LESSON: Join a Group
This sweet boy right here has been throwing us for a loop for the past couple of years. Since he was about 2.5 Finn has been Jekyll and Hyde. About 60% of the time he was a joyful, spirited, happy kid. Then that other 40% of time he was nasty and literally out of control. He had some dietary issues that we worked out (the details of which I will save for another post). Solving those problems cut put him at about 90% awesome, and 10% nasty. It has taken some time to realize that the remaining nastiness revolves almost entirely around his grandparents.
Finn has three sets of wonderful grandparents. The problem doesn't lie in them. The problem is that Finn is jealous of the attention his grandparents give to his little brother. I cannot tell you how good it felt to finally figure that out. For the last few years it has been like a light switch turning my sweet kid into a monster as soon as his grandparents walk through our door. Pushing, yelling, defiance, potty talk, whining, and destruction were all to be expected. No amount of reason, threats, or consequences did any good. After all, the kid is five.
So once I finally pinpointed the problem I immediately started to make a plan. I pulled out my all time favorite parenting book, Between Parent and Child, and read about jealousy. The next morning I had a talk with Finn in order to validate his feelings (as the book suggests). It went a little something like this:
Me: You don't like it when Grandma and Grandpa give attention to Leo.
Finn: No, I hate it.
Me: You wish you could have all the attention when they come to our house.

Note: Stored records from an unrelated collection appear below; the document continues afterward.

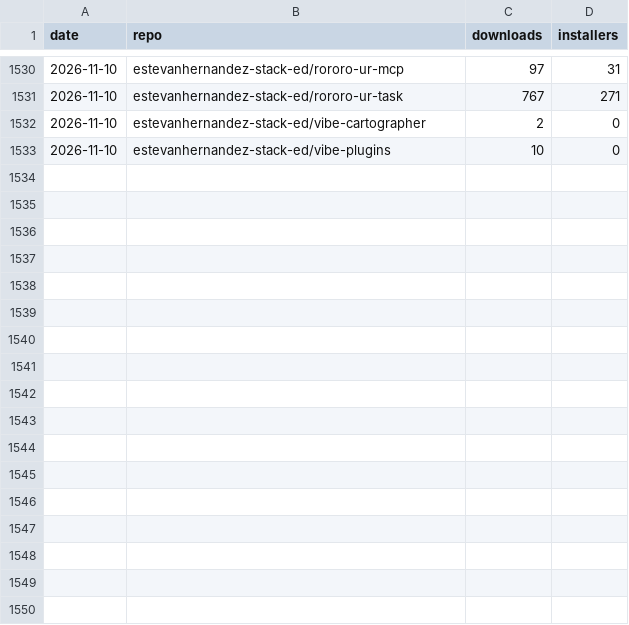
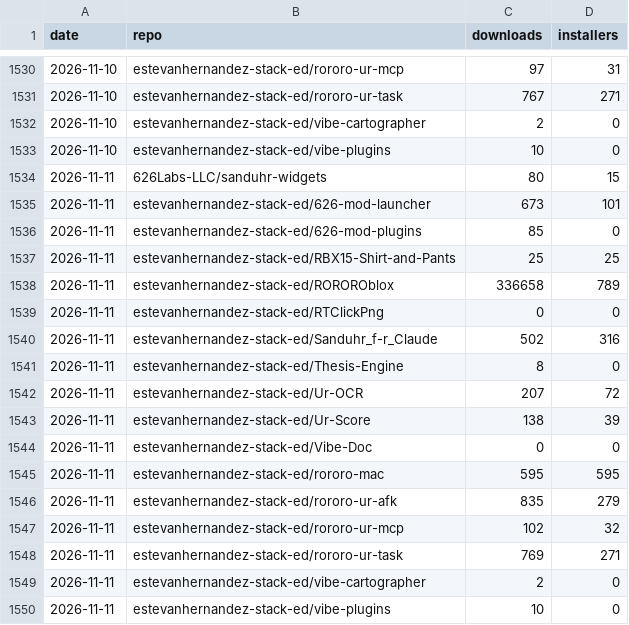
Before and after one commit to 626Labs-LLC/626Labs-LLC.github.io, a CSV file: data/downloads.csv, drawn as a sheet; only a part is shown, gaps mark what is left out; the diff names each change by its address in the sheet, - before the commit and + after, or states it on an @@ line.

```diff
--- a/data/downloads.csv
+++ b/data/downloads.csv
+row 1534: 2026-11-11 | 626Labs-LLC/sanduhr-widgets | 80 | 15
+row 1535: 2026-11-11 | estevanhernandez-stack-ed/626-mod-launcher | 673 | 101
+row 1536: 2026-11-11 | estevanhernandez-stack-ed/626-mod-plugins | 85 | 0
+row 1537: 2026-11-11 | estevanhernandez-stack-ed/RBX15-Shirt-and-Pants | 25 | 25
+row 1538: 2026-11-11 | estevanhernandez-stack-ed/ROROROblox | 336658 | 789
+row 1539: 2026-11-11 | estevanhernandez-stack-ed/RTClickPng | 0 | 0
+row 1540: 2026-11-11 | estevanhernandez-stack-ed/Sanduhr_f-r_Claude | 502 | 316
+row 1541: 2026-11-11 | estevanhernandez-stack-ed/Thesis-Engine | 8 | 0
+row 1542: 2026-11-11 | estevanhernandez-stack-ed/Ur-OCR | 207 | 72
+row 1543: 2026-11-11 | estevanhernandez-stack-ed/Ur-Score | 138 | 39
+row 1544: 2026-11-11 | estevanhernandez-stack-ed/Vibe-Doc | 0 | 0
+row 1545: 2026-11-11 | estevanhernandez-stack-ed/rororo-mac | 595 | 595
+row 1546: 2026-11-11 | estevanhernandez-stack-ed/rororo-ur-afk | 835 | 279
+row 1547: 2026-11-11 | estevanhernandez-stack-ed/rororo-ur-mcp | 102 | 32
+row 1548: 2026-11-11 | estevanhernandez-stack-ed/rororo-ur-task | 769 | 271
+row 1549: 2026-11-11 | estevanhernandez-stack-ed/vibe-cartographer | 2 | 0
+row 1550: 2026-11-11 | estevanhernandez-stack-ed/vibe-plugins | 10 | 0
```
Also changed, not shown: 1 other file.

Finn: Leo gets too much of the attention. Before he was born I got it all.
Me: It makes you sad that you have to share the attention.
Finn: Yes, it does. (shoulders drop, voice gets a little weepy)

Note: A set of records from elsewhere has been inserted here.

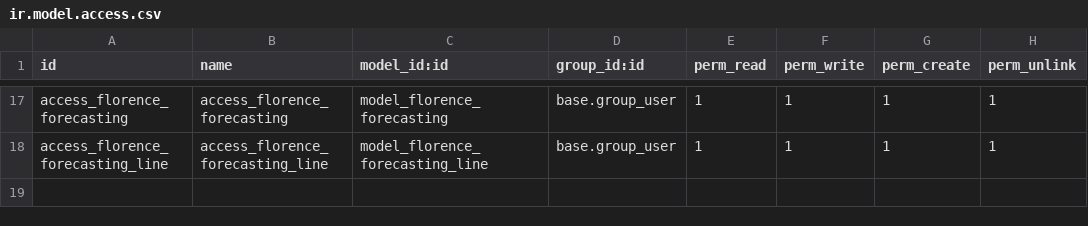
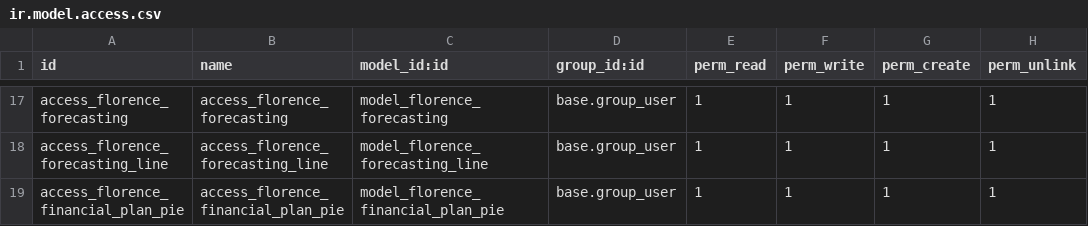
Before and after one commit to nickciava98/florence_custom, a CSV file: florence_amazon_financial_plan/security/ir.model.access.csv, drawn as a sheet; only a part is shown, gaps mark what is left out.

```diff
--- a/florence_amazon_financial_plan/security/ir.model.access.csv
+++ b/florence_amazon_financial_plan/security/ir.model.access.csv
@@ -18 +18,2 @@ access_florence_forecasting,access_florence_forecasting,model_florence_forecasti
 access_florence_forecasting_line,access_florence_forecasting_line,model_florence_forecasting_line,base.group_user,1,1,1,1
+access_florence_financial_plan_pie,access_florence_financial_plan_pie,model_florence_financial_plan_pie,base.group_user,1,1,1,1
```
Also changed, not shown: 5 other files.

After that Finn and I agreed to make a plan for the next time his grandparents come. He suggested we make Leo take 10 naps (I wish!). And so we have a plan. In this case the plan is to make a plan (how convenient is that for my blog topic today!) and talk about how the time with grandparents will be shared before they arrive. I can't be sure that this plan will work, but I feel soooooooo much better just having one. Instead of going into a visit with my teeth clenched just waiting for that first angry outburst, I have hope. And a plan.

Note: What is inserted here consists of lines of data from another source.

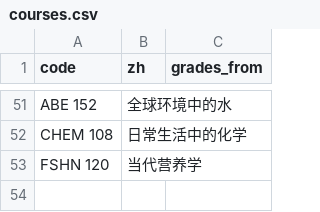
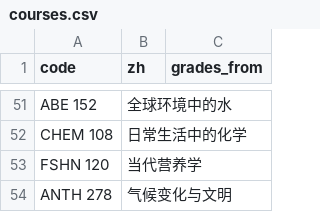
Before and after one commit to Wzx666296/easy-courses, a CSV file: data/spring2027/courses.csv, drawn as a sheet; only a part is shown, gaps mark what is left out; the diff names each change by its address in the sheet, - before the commit and + after, or states it on an @@ line.

```diff
--- a/data/spring2027/courses.csv
+++ b/data/spring2027/courses.csv
+row 54: ANTH 278 | 气候变化与文明
```
Also changed, not shown: data/spring2027/courses-checked.csv, 2 other files.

LESSON: If something is troubling you, MAKE A PLAN.
Mothers Day is a funny kind of holiday. As a daughter I've always felt a self-inflicted pressure to make the day special for my mother. Now as a mother, its an odd balance in trying to make the day special for both my mother and mother-in-law, while trying to make a bit of space for myself to relax. I think I've always imagined I would be celebrated by my kids in amazing style. Applause and accolades and champagne and pats on the back all day long. Years past I have felt a combination of disappointed, tired, unprepared, overtaxed, and detached. Not good.
This year, in pursuit of a happier sort of Mother's Day I decided to lower my expectations. I let it be known that all that mattered to me is that I not spend all day cooking and cleaning. That was it. So, instead of cooking a big brunch for everyone, we went out to brunch. The food was decent. But neither I nor my mothers or sister had to cook it or clean up after it! We got to sit and enjoy each other instead. Then we all went home for naps (well, the littlest one and I anyway) and met up back at our house for a BBQ in the evening. My amazing husband shopped and cooked. When it was time to eat we all pitched in to set the table, and clear it afterward. And for the first time I really, truly, enjoyed Mothers Day. My expectations: a day with my family where I didn't have to cook or clean. What I got: a day with my family where I didn't have to cook or clean, a nap, time to take family portraits, a sweet hand drawn card from my son, and a feeling of joy and peace instead of disappointment and responsibility.
LESSON: Lower your expectations.